The Facebook post, which came from a scam page falsely claiming to be the Herald, claimed an Apple warehouse had caught fire and the popular technology company had given away “more than 2369 undamaged iPhones across Australia”.
The NZ Herald was hit by a similar fake article started by Russian scammers in November. This also involved cloning the news organisation’s website to try and get victims to provide credit card details and PIN numbers through advertisements for $1 iPhones. The scam had also claimed there was a giveaway after a fire and directed users to a fake Apple site.
Nine-owned New Zealand news website Stuff was the subject of a scam in 2015, with a webpage created imitating the website promoting an article headlined “How Kiwis Are Getting The Brand New iPhone 6s For Just $1”.
A Nine spokesman said the media organisation “consistently report fake ads on Facebook that misuse our news brands or on-air talent”.
“So far we have had only very limited success in getting the platform to crack down on these scams,” the spokesman said in a statement.

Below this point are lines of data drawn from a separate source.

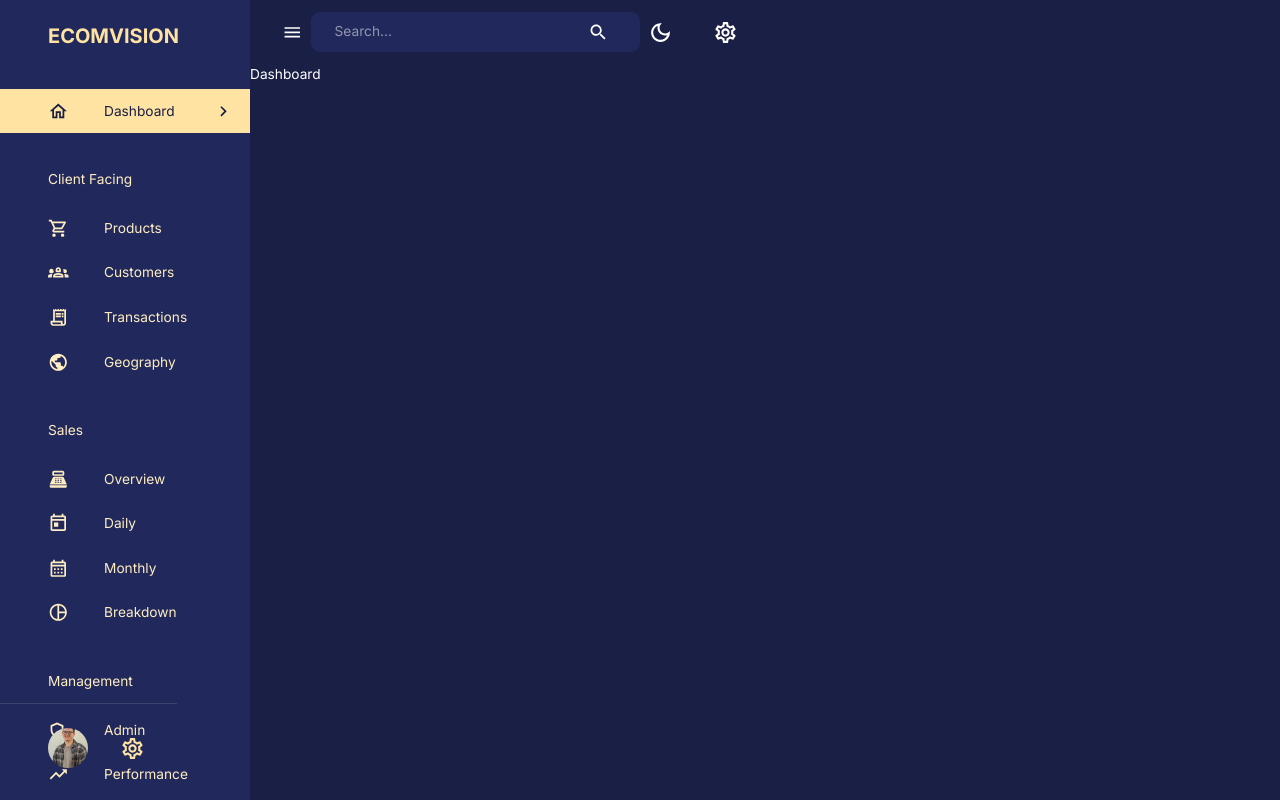
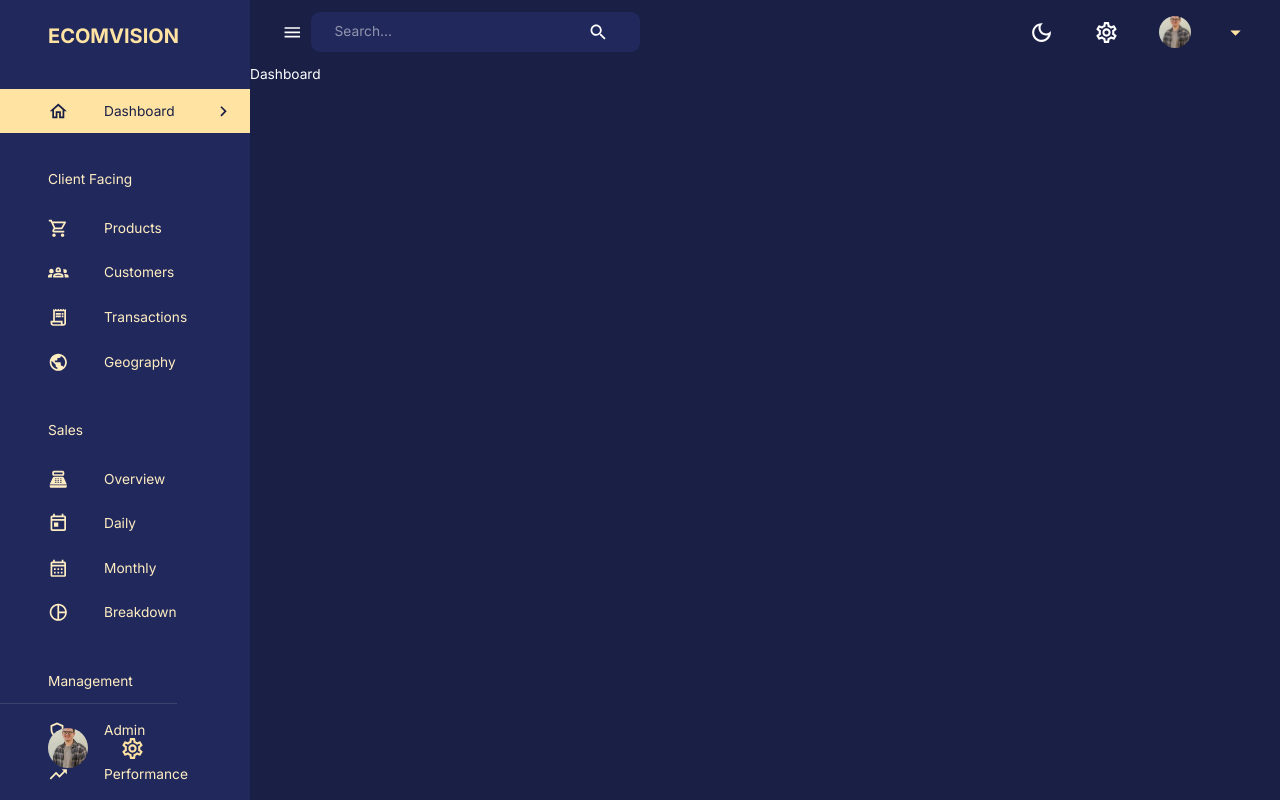
Before and after one commit to noahdvaughn/admin_dashboard, a React (Create React App) app in the folder client/: page /dashboard in a window 1280 px wide. Built offline with nearby package versions, Linux system fonts and the light colour scheme; no server answers.

Commit message:
finished tweaking navbar

```diff
--- a/client/src/components/Navbar.jsx
+++ b/client/src/components/Navbar.jsx
@@ -4,13 +4,19 @@
 import { useDispatch } from 'react-redux'
 import { setMode } from 'state'
 import profileImage from 'assets/pfp2.jpeg'
-import { AppBar, IconButton, InputBase, Toolbar, useTheme } from '@mui/material'
+import { AppBar, Button, IconButton, InputBase, Toolbar, useTheme, Box, Typography, Menu, MenuItem } from '@mui/material'
 
 const Navbar = ({
-  isSidebarOpen, setIsSidebarOpen
+  user, isSidebarOpen, setIsSidebarOpen
 }) => {
   const dispatch = useDispatch()
   const theme = useTheme()
+
+  const [anchorEl, setAnchorEl] = useState(null)
+  const isOpen = Boolean(anchorEl)
+  const handleClick = (event) => setAnchorEl(event.currentTarget)
+  const handleClose = () => setAnchorEl(null)
+
   return (
     <AppBar
     sx={{
@@ -48,6 +54,26 @@
           <IconButton>
             <SettingsOutlined sx={{fontSize: "25px"}} />
           </IconButton>
+
+          <FlexBetween>
+            <Button onClick={handleClick} sx={{display: "flex", justifyContent: "space-between", alignItems: "center", textTransform: "none", gap: "1rem" }}>
+            <Box component='img' alt='profile' src={profileImage} height='32px' width='32px' borderRadius='50%' sx={{objectFit: 'cover'}}/>
+            <Box textAlign='left'>
+                  <Typography fontWeight='bold' fontSize='0.85rem' sx={{color: theme.palette.secondary[100]}} >
+                    {user.name}
+                    </Typography>
+                  <Typography fontWeight='bold' fontSize='0.75rem' sx={{color: theme.palette.secondary[200]}} >
+                    {user.occupation}
+                    </Typography>
+                </Box>
+              <ArrowDropDownOutlined sx={{color: theme.palette.secondary[300], fontSize: "25px"}}/>
+
+            </Button>
+            <Menu anchorEl={anchorEl} open={isOpen} onClose={handleClose} anchorOrigin={{vertical: "bottom", horizontal: "center"}}>
+              <MenuItem onClick={handleClose}>Log Out</MenuItem>
+            </Menu>
+          </FlexBetween>
+
         </FlexBetween>
 
       </Toolbar>
--- a/client/src/scenes/layout/index.jsx
+++ b/client/src/scenes/layout/index.jsx
@@ -20,8 +20,9 @@
       drawerWidth="250px"
       isSidebarOpen={isSidebarOpen}
       setIsSidebarOpen={setIsSidebarOpen} />
-      <Box>
+      <Box flexGrow={1}>
         <Navbar isSidebarOpen={isSidebarOpen}
+      user={data || {}}
       setIsSidebarOpen={setIsSidebarOpen} />
         <Outlet />
       </Box>
```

The fake ads look remarkably similar to posts from the real the Herald Facebook page but there are a few key differences – real Facebook posts by the Herald are made through a verified account which is signposted by a small blue tick next to the title and the website address in the ad is not a www.smh.com.au address.
Nine reported the iPhone giveaway scam to Facebook this week and has previously criticised the social media behemoth for failing to act quickly enough to stop fake ads impersonating on-air talent like Eddie McGuire, Georgie Gardner, Shelley Craft and Deborah Knight.

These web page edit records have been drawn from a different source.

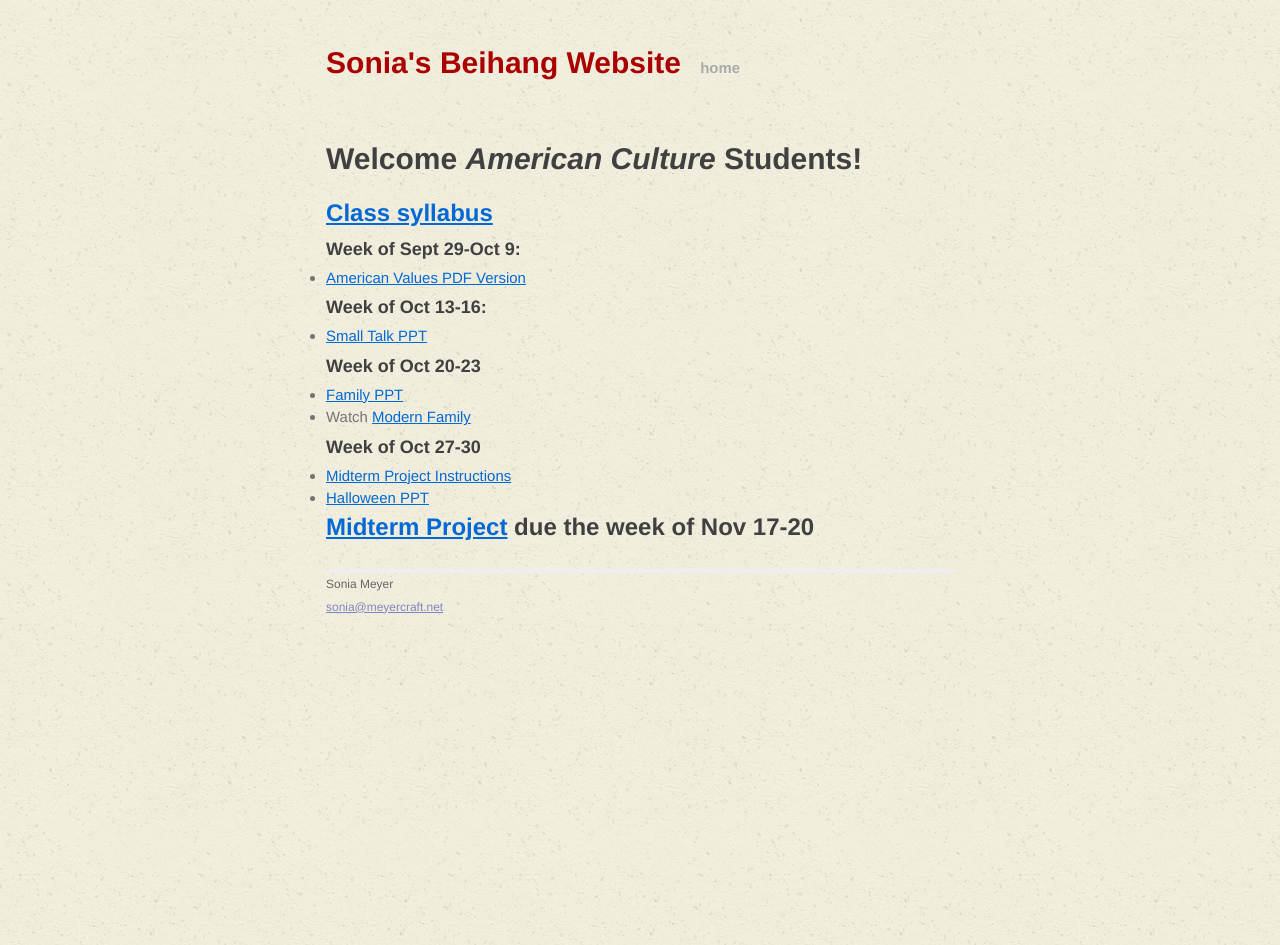
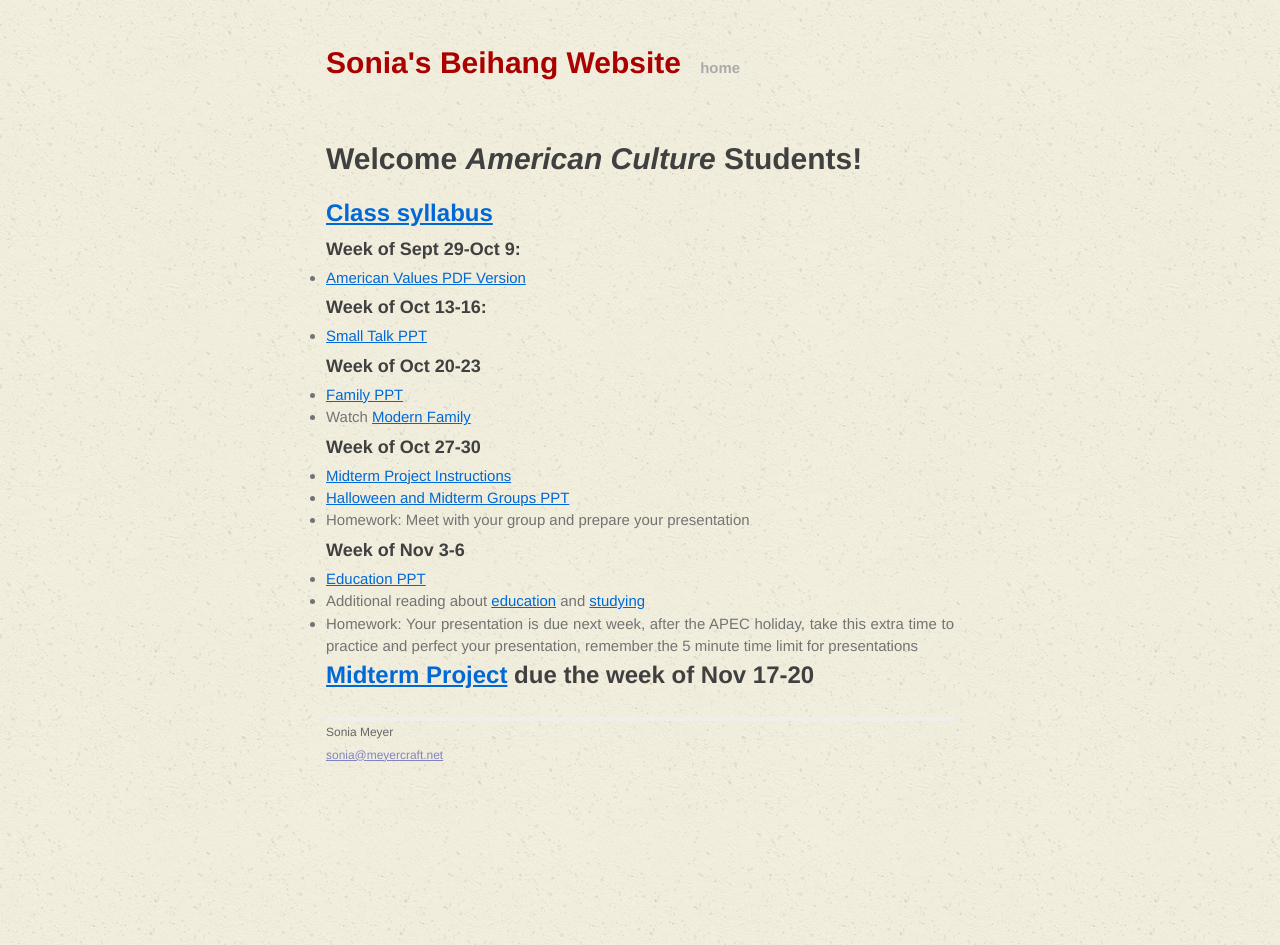
Before and after one commit to soniawmeyer/soniameyer-beihang-students-website, a Jekyll site: the page built from classes/americanculture.md, in a window 1280 px wide. Built offline with Jekyll 4.4.1, drawn with Linux system fonts in a browser that asks for light colours.

Commit message:
up to nov 20 including education and halloween ppts

```diff
--- a/classes/americanculture.md
+++ b/classes/americanculture.md
@@ -19,7 +19,13 @@ title: Mrs. Sonia Meyer's Beihang Website
 
 ###Week of Oct 27-30
 - [Midterm Project Instructions](http://sonia-beihang-website-resources.s3.amazonaws.com/Midterm%20Project%20Instructions-Do%20Americans%20do%20that%20too%3F.pdf)
-- [Halloween PPT](???????)
+- [Halloween and Midterm Groups PPT](https://s3-ap-northeast-1.amazonaws.com/sonia-beihang-website-resources/Halloween+GC.pdf)
+- Homework: Meet with your group and prepare your presentation
+
+###Week of Nov 3-6
+- [Education PPT](https://s3-ap-northeast-1.amazonaws.com/sonia-beihang-website-resources/Education+GC.pdf)
+- Additional reading about [education](http://sonia-beihang-website-resources.s3.amazonaws.com/Week%208%20American%20Ways-Education.pdf) and [studying](http://sonia-beihang-website-resources.s3.amazonaws.com/Week%208%20American%20Ways-Studying.pdf)
+- Homework: Your presentation is due next week, after the APEC holiday, take this extra time to practice and perfect your presentation, remember the 5 minute time limit for presentations
 
 
 
```
Also changed, not shown: classes/oralenglish.md (+3 -1 lines).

Scam advertisements were one of the issues investigated by the Australian Competition and Consumer Commission during its inquiry into the social media and search giants, with the final report warning this type of exploitation was rapidly increasing. The government has agreed to the consumer watchdog’s recommendation for a digital services ombudsman and will start a pilot program to handle a range of user complaints, including from those affected by online scams.
A Facebook spokesman said that these scams were not allowed on the social media and site and were removed when the business became aware of the posts.
“In this instance, we’ve removed several pages and associated ad accounts from our platform for violating our policies,” he said.
“We take strong action to ensure the integrity of our platforms, which means not just suspending and deleting accounts, pages, and ads, but also taking legal action against those responsible for violating our rules.”
Facebook filed a lawsuit in California this month against a Hong Kong-based company and two individuals for running deceptive advertisements promoting counterfeit products and diet pills.
The spokesman said new detection models had been built to help find similar scam advertisements and reports made by users helped improve these systems.
Source: Thanks smh.com